Pyongyang has declared its detonation of a "miniaturised" nuclear device at an underground site on Tuesday was a response to US "hostility" and is warning of even stronger action.
North Korea's brazen act has overshadowed the build-up to US President Barack Obama's annual State of the Union address - apparently deliberately - and prompted him to close ranks with his South Korean counterpart Lee Myung-Bak.
"The two leaders condemned this highly provocative violation of North Korea's international obligations. They agreed to work closely together, including at the United Nations Security Council," the White House said after the test.
North Korea's sole international ally is China, which is keen to avoid the chaos that could ensue if the isolated totalitarian regime collapses, but even Beijing has been stern in its condemnation of the test.
Foreign Minister Yang Jiechi summoned North Korea's ambassador in Beijing to express "firm opposition" of Pyongyang's action, and China's envoy voted with the other members of the UN Security Council, including Australia, to condemn it. Last month North Korea lodged a request to reopen its embassy in Canberra, which had been closed since 2008.
All 15 Council members have backed a statement saying the North was in "grave violation" of UN resolutions and highlighted a threat made last month to take "significant action" if Pyongyang staged a new nuclear test.
The council said it would "begin work immediately on appropriate measures".
But North Korea remains defiant.
"The US and their followers are sadly mistaken if they miscalculate that the DPRK would accept the entirely unreasonable resolutions against it," said Jon Yong Ryong, the first secretary of North Korea's mission in Geneva.
"The DPRK will never be bound to any resolutions," he insisted.
The test presaged what could be yet another round of tension on the Korean Peninsula, where peace has never been formally declared since a war split it between the authoritarian north and pro-Western south in the 1950s.
The North also appeared keen to broaden the conflict, insisting the test was aimed at the US and that any tightening of sanctions would trigger "even stronger second or third rounds of action".

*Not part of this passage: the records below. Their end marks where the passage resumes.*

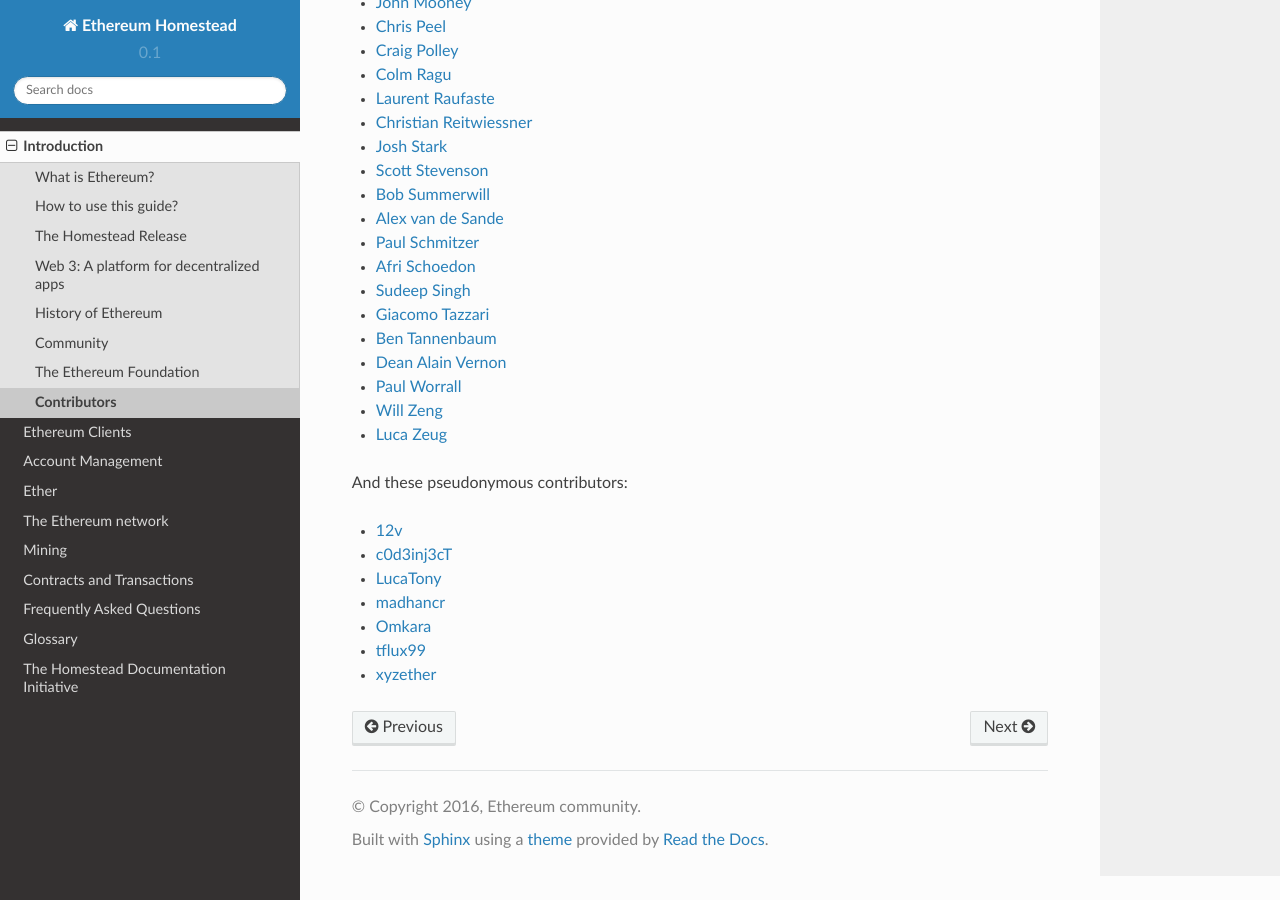
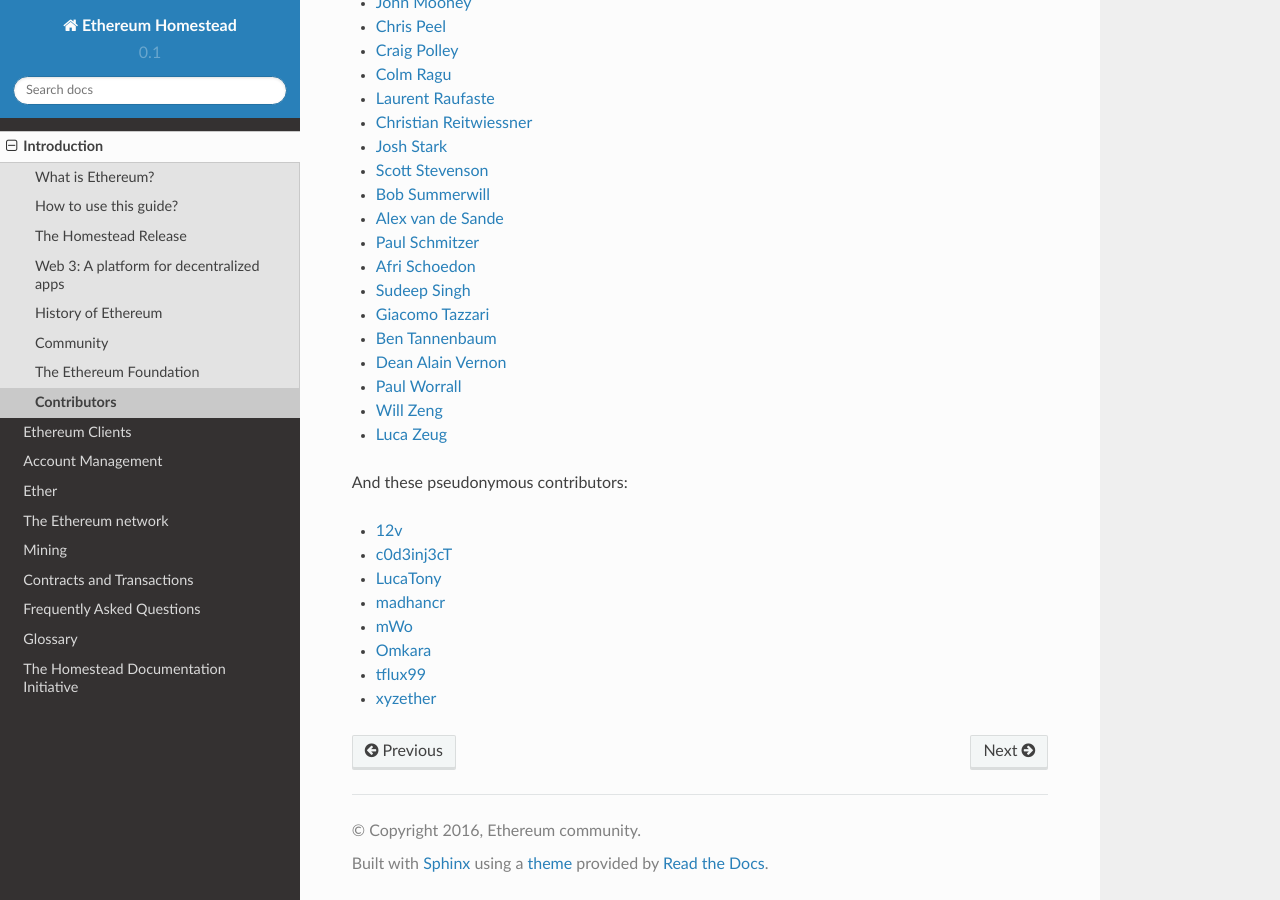
Before and after one commit to ethereum/homestead-guide, a Sphinx documentation site: the page built from source/introduction/contributors.rst, in a window 1280 px wide and 900 px high, scrolled down 1372 px. Built offline with Sphinx 7.4.7 and the Read the Docs theme 2.0.0, drawn with Linux system fonts in a browser that asks for light colours.

Commit message:
Added moneroexamples to contributor list.

```diff
--- a/source/introduction/contributors.rst
+++ b/source/introduction/contributors.rst
@@ -68,6 +68,7 @@
 - `c0d3inj3cT <http://github.com/c0d3inj3cT>`_
 - `LucaTony <https://github.com/LucaTony>`_
 - `madhancr <https://github.com/madhancr>`_
+- `mWo <https://github.com/moneroexamples>`_
 - `Omkara <https://github.com/0mkara>`_
 - `tflux99 <https://github.com/tflux99>`_
 - `xyzether <https://github.com/xyzether>`_
```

Pyongyang boasted it had tested a "miniaturised" device, a claim that will fuel concerns it has moved closer to fitting a warhead on a ballistic missile.
International earthquake monitors detected a tremor at 2.57 GMT (1.57 pm AEDT) on Tuesday at the Punggye-ri nuclear test site in the northeast of the country. The North's state media triumphantly confirmed a nuclear blast three hours later.
The event measured 5.0 in magnitude, according to monitoring stations used by the Comprehensive Nuclear-Test-Ban Treaty Organization.
South Korea's spy agency predicted its arch-rival might carry out another nuclear test or ballistic missile launch in the coming days or weeks.
Much attention will now be focused on how tough China is prepared to be with its neighbour, analysts say.